Afghan security forces have been working jointly with U.S. troops to counter the Taliban offensive in Kandahar.

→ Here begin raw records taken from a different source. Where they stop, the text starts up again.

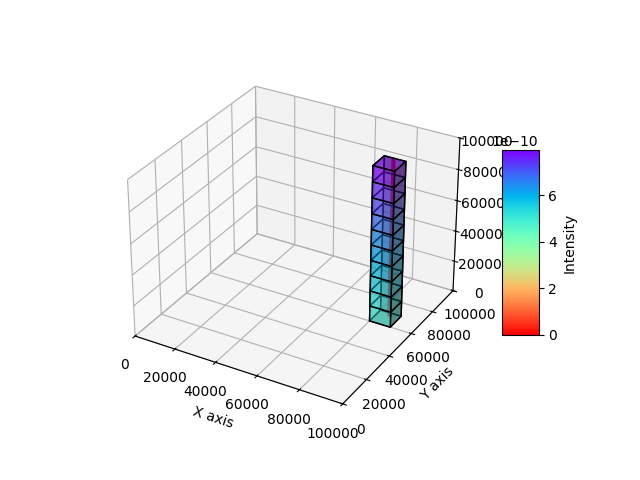
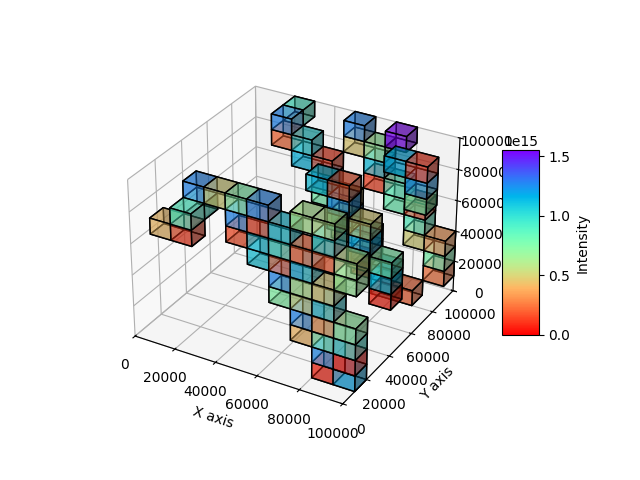
add wavelength dimension in source_function

diff --git a/src/simulation.py b/src/simulation.py
@@ -4,12 +4,22 @@ import matplotlib.cm as cm
 import matplotlib.colors as colors
 from astropy.constants import c, h, k_B
 
+def direction_in_cartesian(theta, phi):
+    dx = np.sin(theta) * np.cos(phi)
+    dy = np.sin(theta) * np.sin(phi)
+    dz = np.cos(theta)
+    return np.array([dx, dy, dz])
+
+
 class Atmosphere:
     def __init__(self, shape = (10,10,10), cell_size=1.0):
         self._shape = shape
-        self._source_function = np.zeros(shape)
+        #self._source_function = np.zeros(shape)
         self._albedo = 1.0 # only scattering
         self._cell_size = cell_size 
+        self._source_function = np.empty(self._shape, dtype=object)
+        for idx in np.ndindex(self._shape):
+            self._source_function[idx] = []  # liste vide par voxel
 
     def in_box(self, position, index=False):
         if index:
@@ -85,7 +95,7 @@ class Atmosphere:
         initial_position = photon.position()
         depth, theta, phi = photon.get_random_walk()
         length = photon.optical_length()
-        direction = photon.direction_in_cartesian(theta, phi)
+        direction = direction_in_cartesian(theta, phi)
         if not self.in_box(initial_position + direction * length):
             length = self.distance_to_boundary(initial_position, direction)
         
@@ -101,12 +111,15 @@ class Atmosphere:
         tDeltaX, tDeltaY, tDeltaZ = self.parametric_distance_in_cell(direction)
         # Current cell indices
         Xcell, Ycell, Zcell = np.floor(initial_position/self._cell_size).astype(int)
-        print(Xcell, Ycell, Zcell)
+
         while self.in_box([Xcell, Ycell, Zcell], index=True) and t_curr < length: 
             t_next = min(tMaxX, tMaxY, tMaxZ) # distance to next boundary crossing (from initial position)
             delta = min(t_next, length) - t_curr # length traveled in this cell 
             length_in_cell[Xcell, Ycell, Zcell] += delta
-            self._source_function[Xcell, Ycell, Zcell] += delta * photon.luminosity() * self._albedo / (4 * np.pi * self._cell_size ** 3)
+            deposited = delta * photon.luminosity() * self._albedo / (4 * np.pi * self._cell_size ** 3)
+            #self._source_function[Xcell, Ycell, Zcell] += deposited
+            self._source_function[Xcell, Ycell, Zcell].append((photon.wavelength(), deposited))
+
             photon.luminosity_loss(delta)
 
             if t_next == tMaxX:
@@ -118,13 +131,20 @@ class Atmosphere:
             else:
                 tMaxZ += tDeltaZ
                 Zcell += stepZ
-            #position = initial_position + direction * t_curr
-            #Xcell, Ycell, Zcell = np.floor(position / self._cell_size).astype(int)
-            print(Xcell, Ycell, Zcell)
+
             t_curr = min(t_next, length)
 
         if return_lengths:
             return length_in_cell
+        
+    def source_function_integrated(self):
+        """Compute integrated (over λ) energy per cell on demand."""
+        integrated = np.zeros(self._shape, dtype=float)
+        for idx in np.ndindex(self._shape):
+            ev = self._source_function[idx]
+            if ev:
+                integrated[idx] = sum(e for (_, e) in ev)
+        return integrated
     
     def compute_length_in_cells(self, initial_position, depth, direction):
         """
@@ -194,12 +214,6 @@ class PhotonPacket:
         self._initial_theta = initial_theta
         self._initial_phi = initial_phi
 
-    def direction_in_cartesian(self, theta, phi):
-        dx = np.sin(theta) * np.cos(phi)
-        dy = np.sin(theta) * np.sin(phi)
-        dz = np.cos(theta)
-        return np.array([dx, dy, dz])
-    
     def maximum_optical_depth(self):
         return -np.log(self._luminosity_threshold / self._luminosity)
     
@@ -221,7 +235,7 @@ class PhotonPacket:
 
     def move(self):
 
-        direction = self.direction_in_cartesian(self._theta, self._phi)
+        direction = direction_in_cartesian(self._theta, self._phi)
         new_position = self._position + self._optical_length * direction
         self._position = new_position
         self._trajectory = np.append(self._trajectory, [new_position], axis=0)
@@ -263,10 +277,19 @@ class PhotonPacket:
         return self._lambda
 
 class Star:
-    def __init__(self, T, R, D, direction= (np.pi, 0)):
-        self.T = T
-        self.R = R
-        self.D = D
+    def __init__(self, model= 'Sun',T=None, R=None, D=None, direction= (np.pi, 0)):
+        if model == 'Sun':
+            self.T = 5800  # Kelvin
+            self.R = 6.96e5  # km
+            self.D = 1.5e8  # km
+        else:
+            if T is None or R is None or D is None:
+                raise ValueError("For custom star model, T, R, and D must be provided.")
+            self.T = T
+            self.R = R
+            self.D = D
+
+        self._luminosity = 4 * np.pi * (self.R*1e6)**2 * 5.67e-8 * self.T**4  # Stefan-Boltzmann law, R in meters
         self._direction = direction
 
     def bb_shape_energy_pdf(self, x):
@@ -300,7 +323,7 @@ class Star:
                 total += take
         return np.concatenate(kept, axis=0)
         
-    def createPhotonPackets(self, initial, N, use_physical_units=False, area=1.0, dt=1.0):
+    def createPhotonPackets(self, initial, N, use_physical_units=True, area=1.0, dt=1.0):
         """
         Option A: equal-energy packets.
         - We sample *color* (x, hence lambda) from the energy PDF.
@@ -312,8 +335,12 @@ class Star:
         lam_samples = ((h*c) / k_B).value / (self.T * x_samples)  # store if you need lambda-dependent opacities
     
         if use_physical_units:
-            # You can later replace this with: weight = (∫F_lambda dλ * area * dt)/N
-            weight = 1.0 / N
+            # flux at distance D (W/m^2)
+            flux = self._luminosity / (4.0 * np.pi * (self.D ** 2))
+            # power intercepted by the target area A (W)
+            intercepted_power = flux * area
+            # assign power per packet (W)
+            weight = intercepted_power / float(N)
         else:
             weight = 1.0  # relative units: every packet identical
     
@@ -326,6 +353,12 @@ class Star:
                              initial_phi=self._direction[1])
             photons.append(p)
         return photons
+    
+    def direction(self):
+        return self._direction
+    
+    def luminosity(self):
+        return self._luminosity
 
 class Observer:
     """
@@ -335,8 +368,7 @@ class Observer:
     def __init__(self, atmosphere, star, position,
                  image_size=(200, 200), fov_deg=(10.0,10.0),
                  up=np.array([0.0, 1.0, 0.0]),
-                 forward=np.array([0.0, 0.0, 1.0]),
-                 star_direction=np.array([0.0, 0.0, 1.0])):
+                 forward=np.array([0.0, 0.0, 1.0])):
         """
         atmosphere : Atmosphere object
         star       : Star object 
@@ -361,8 +393,8 @@ class Observer:
         self.right /= np.linalg.norm(self.right)
         self.up = np.cross(self.right, self.forward)
         self.up /= np.linalg.norm(self.up)
-
-        self.star_direction = star_direction / np.linalg.norm(star_direction)
+        theta, phi = star.direction()
+        self.star_direction = direction_in_cartesian(theta, phi) / np.linalg.norm(direction_in_cartesian(theta, phi))
 
     # -----------------------------------------------------------
     def ray_direction(self, i, j):
@@ -399,7 +431,7 @@ class Observer:
 
                 # integrate emission along this ray
                 lengths = self.atm.compute_length_in_cells(self.position, depth, direction)
-                intensity = np.sum(self.atm.source_function() * lengths) #to add the exp(-tau) attenuation factor depending on optical depth?
+                intensity = np.sum(self.atm.source_function_integrated() * lengths) #to add the exp(-tau) attenuation factor depending on optical depth?
 
                 #add star  if looking toward the star
                 if include_star:
@@ -420,9 +452,9 @@ class Observer:
         plt.xlabel('x pixel')
         plt.ylabel('y pixel')
         if include_star==True:
-            plt.savefig("../figures/render_w_star.png")
+            plt.savefig("/home/localuser/Documents/MC_RAD/AtmosphericScattering/figures/render_w_star.png")
         else:
-            plt.savefig("../figures/render_wo_star.png")
+            plt.savefig("/home/localuser/Documents/MC_RAD/AtmosphericScattering/figures/render_wo_star.png")
         plt.show()
 
 class Simulation:
@@ -433,7 +465,8 @@ class Simulation:
         initial = np.array([np.random.uniform(0, self.atmosphere.shape()[0] * self.atmosphere.cell_size(), N),
                             np.random.uniform(0, self.atmosphere.shape()[1] * self.atmosphere.cell_size(), N),
                             (self.atmosphere.shape()[2] * self.atmosphere.cell_size() - 0.001)*np.ones(N)]).T
-        self.photons = self.star.createPhotonPackets(initial, N)
+        area = (self.atmosphere.shape()[0] * self.atmosphere.cell_size()) * (self.atmosphere.shape()[1] * self.atmosphere.cell_size())
+        self.photons = self.star.createPhotonPackets(initial, N, use_physical_units=True, area=area)
 
         obs_pos = [(self.atmosphere.shape()[0] * self.atmosphere.cell_size())/2, 
                    (self.atmosphere.shape()[1] * self.atmosphere.cell_size())/2,
@@ -441,33 +474,30 @@ class Simulation:
         self.observer = Observer( self.atmosphere, self.star, 
                             position=obs_pos, 
                             image_size=(200, 220), fov_deg=(30, 30), 
-                            up=np.array([0.0, 1.0, 0.0]), forward=np.array([0.0, 0.0, 1.0]),
-                            star_direction=np.array([0.0, 0.0, 1.0])
+                            up=np.array([0.0, 1.0, 0.0]), forward=np.array([0.0, 0.0, 1.0])
                         )
 
     def run(self):
         
         for photon in self.photons:
             while photon.luminosity() > photon.luminosity_threshold() and self.atmosphere.in_box(photon.position()):
-                print("Check")
                 photon.random_walk()
                 tau, theta, phi = photon.get_random_walk()
                 
                 length = photon.optical_length()
-                print(f"Optical depth: {tau}, length: {length}, Theta: {theta*180/np.pi}, Phi: {phi*180/np.pi}")
                 self.atmosphere.deposit_luminosity(photon)
-                if self.atmosphere.in_box(photon.position() + photon.direction_in_cartesian(theta, phi) * length):
+                if self.atmosphere.in_box(photon.position() + direction_in_cartesian(theta, phi) * length):
                     photon.move()
                 else:
-                    L = self.atmosphere.distance_to_boundary(photon.position(), photon.direction_in_cartesian(theta, phi))
+                    L = self.atmosphere.distance_to_boundary(photon.position(), direction_in_cartesian(theta, phi))
                     photon.set_optical_length(L)
                     photon.move()
                     break
 
     def plot(self, rays=False):
 
-        norm = colors.Normalize(vmin=np.min(self.atmosphere.source_function()), vmax=np.max(self.atmosphere.source_function()))
-        facecolors = cm.rainbow_r(norm(self.atmosphere.source_function()))
+        norm = colors.Normalize(vmin=np.min(self.atmosphere.source_function_integrated()), vmax=np.max(self.atmosphere.source_function_integrated()))
+        facecolors = cm.rainbow_r(norm(self.atmosphere.source_function_integrated()))
         nx, ny, nz = self.atmosphere.shape()
         cell_size = self.atmosphere.cell_size()
 
@@ -478,7 +508,7 @@ class Simulation:
         X, Y, Z = np.meshgrid(x, y, z, indexing='ij')
         plt.figure()
         ax = plt.axes(projection='3d')
-        ax.voxels(X, Y, Z, self.atmosphere.source_function() > 0, facecolors=facecolors, edgecolor='k', alpha=0.5)
+        ax.voxels(X, Y, Z, self.atmosphere.source_function_integrated() > 0, facecolors=facecolors, edgecolor='k', alpha=0.5)
         if rays:
             for i in range(self.N):
                 ax.plot(
@@ -505,16 +535,13 @@ class Simulation:
 if __name__ == "__main__":
     boxsize = (10, 10, 10)
     cell_size = 1.0e4
-    T = 5800
-    R = 700
-    D = 1.5e11
-    N = 1
-    
-    star = Star(T, R, D, direction=(np.pi, 0))
+
+    N = 10
+    star = Star(model='Sun', direction=(np.pi/1.2, 0))
     atm = Atmosphere(shape = boxsize, cell_size=cell_size)
     sim = Simulation(atm, star, N)
     sim.run()
-    sim.plot(rays=True)
+    sim.plot(rays=False)
     sim.observe()
 
     

diff --git a/tests/test_source_function.py b/tests/test_source_function.py
@@ -37,7 +37,7 @@ def test_plot_atmosphere():
     photon = simulation.PhotonPacket()
     photon._theta = 0.9553166181245092  # ~54.7356 degrees
     photon._phi = np.pi / 4
-    dir = photon.direction_in_cartesian(photon._theta, photon._phi)
+    dir = simulation.direction_in_cartesian(photon._theta, photon._phi)
     photon._optical_length = atmosphere.distance_to_boundary(photon.position(), dir)
 
     lengths = atmosphere.deposit_luminosity(photon, return_lengths=True)
@@ -85,16 +85,14 @@ def test_plot_atmosphere():
 def test_plot_sourceFunction():
     """Test the plotting of the source function."""
     atmosphere = simulation.Atmosphere(cell_size=1e4)
-    photon = simulation.PhotonPacket(position=np.array([0,0,10.5]))
+    photon = simulation.PhotonPacket(position=np.array([0,0,atmosphere.shape()[0] * atmosphere.cell_size()/2]))
     photon._theta = np.pi / 2
 
-    dir = photon.direction_in_cartesian(photon._theta, photon._phi)
+    dir = simulation.direction_in_cartesian(photon._theta, photon._phi)
     photon._optical_length = np.min([atmosphere.distance_to_boundary(photon.position(), dir), photon.maximum_optical_depth()/photon._scattering_coefficient])
-    print("Distance to boundary :",atmosphere.distance_to_boundary(photon.position(), dir), " maximal ", photon.maximum_optical_depth(), "optical length:", photon._optical_length)
     atmosphere.deposit_luminosity(photon)
     photon.move()
-    source_function = atmosphere.source_function()
-    print(source_function[source_function>0])
+    source_function = atmosphere.source_function_integrated()
     from matplotlib import cm, colors
     norm = colors.Normalize(vmin=np.min(source_function), vmax=np.max(source_function))
     facecolors = cm.rainbow_r(norm(source_function))
@@ -125,7 +123,20 @@ def test_plot_sourceFunction():
     ax.set_zlim(0, atmosphere.shape()[2] * atmosphere.cell_size())
     plt.colorbar(cm.ScalarMappable(norm=norm, cmap='rainbow_r'), ax=ax, shrink=0.5, aspect=5, label='intensity')
     plt.savefig('/home/localuser/Documents/MC_RAD/AtmosphericScattering/figures/test_plot_sourceFunction.png')
-    plt.show()
+    plt.close()
+
+def test_total_luminosity():
+    """Test that the total luminosity does not depend on the photon number"""
+    total_deposited=[]
+    for i in range(2):
+        star = simulation.Star(direction=(np.pi/1.2, 0))
+        atmosphere = simulation.Atmosphere(shape=(10, 10, 10), cell_size=1e4)
+        sim1 = simulation.Simulation(atmosphere, star, N=10000 * (i +1) )
+        sim1.run()
+
+        total_deposited.append(np.sum(atmosphere.source_function_integrated()))
+
+    assert np.isclose(total_deposited[0], total_deposited[1], rtol=1e-2), f"Total deposited luminosity should be similar for different photon numbers, got {total_deposited[0]} and {total_deposited[1]}"
 
 
 if __name__ == "__main__":
@@ -135,4 +146,6 @@ if __name__ == "__main__":
     print("test_plot_atmosphere passed.")
     test_plot_sourceFunction()
     print("test_plot_sourceFunction passed.")
+    test_total_luminosity()
+    print("test_total_luminosity passed.")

Mr. Hakimi credited them with preventing the Talibans offensive from becoming the spectacular attack the terrorists had planned.
However, a Western diplomat, who spoke on background, cautioned that the overall gains in Afghanistan could be reversed.
“It is therefore crucial … particularly during the traditional summer fighting season, to continue to put pressure on the insurgency and extend the reach of the Afghan government,” he said.
Kandahar province is governed by Mr. Karzais brother, Ahmed Wali Karzai, who is frequently the target of corruption allegations.
Shahmahmood Miakhel, a former deputy minister of interior in the Karzai administration, said the Taliban owes its continuing influence to the lack of good government in Afghanistan.
“The Taliban’s physical power has been degraded, but its influence has not been reduced due to an absence of police and government structures,” said Mr. Miakhel, who heads the U.S. Institute of Peaces Afghanistan program.
David Kilcullen, author of “The Accidental Guerrilla” and a counterterrorism specialist who has worked in Afghanistan, said the Karzai administration must focus on improving its legitimacy through reform and rule of law.
“Unfortunately, this is something only Afghans can do. We can help, but they have to want it, too,” he added.
“No amount of know-how or enthusiasm on the part of outsiders can compensate for lack of will on the part of relevant officials.”
The Pentagon leads U.S. efforts to train and equip the Afghan army. Since 2002, U.S. agencies have allocated about $20 billion in support of this effort and sought $7.5 billion more for fiscal 2011.
A key question on the minds of Afghan officials and analysts is whether the international community will be willing to sustain its financial investment in Afghanistan beyond 2014.
“After 2014, the Afghan army will still need technical and financial support. The big question is whether international support can be maintained for the next five to 10 years,” said Mr. Miakhel.
The Afghan government, which covers a fraction of the cost of training and equipping Afghan security forces, spends the largest portion of its annual budget on the army.
Afghanistan does not use a draft system mainly because it lacks an adequate law enforcement or legal structure to enforce it.
The January GAO report found that the Afghan army had grown at a faster rate than expected between January and July 2010. However, Western officials say they are most concerned about quality, not quantity.
Mr. Kilcullen flagged the ethnic imbalance in the Afghan army as another area of concern.
He said there are too few Pashtuns and too many members of northern ethnic groups in the army for it to be truly representative of the Afghan population. Pashtuns make up 42 percent of Afghanistans population and are the majority.
The Taliban is also made up primarily of Pashtuns.
The dearth of top-quality army leadership is another concern frequently cited by Afghan and Western officials. Leadership training has been hampered by the high levels of illiteracy among Afghans.
Some Afghan officials are worried that the Taliban may try to exploit what they refer to as the armys Achilles heel by assassinating the few qualified officers in the service.
The absence of what Afghans refer to as an “army culture” is another considerable challenge to building a force from scratch.
“Now, it is all about saving yourself and your family, not saving the country,” said the Afghan official who spoke on background.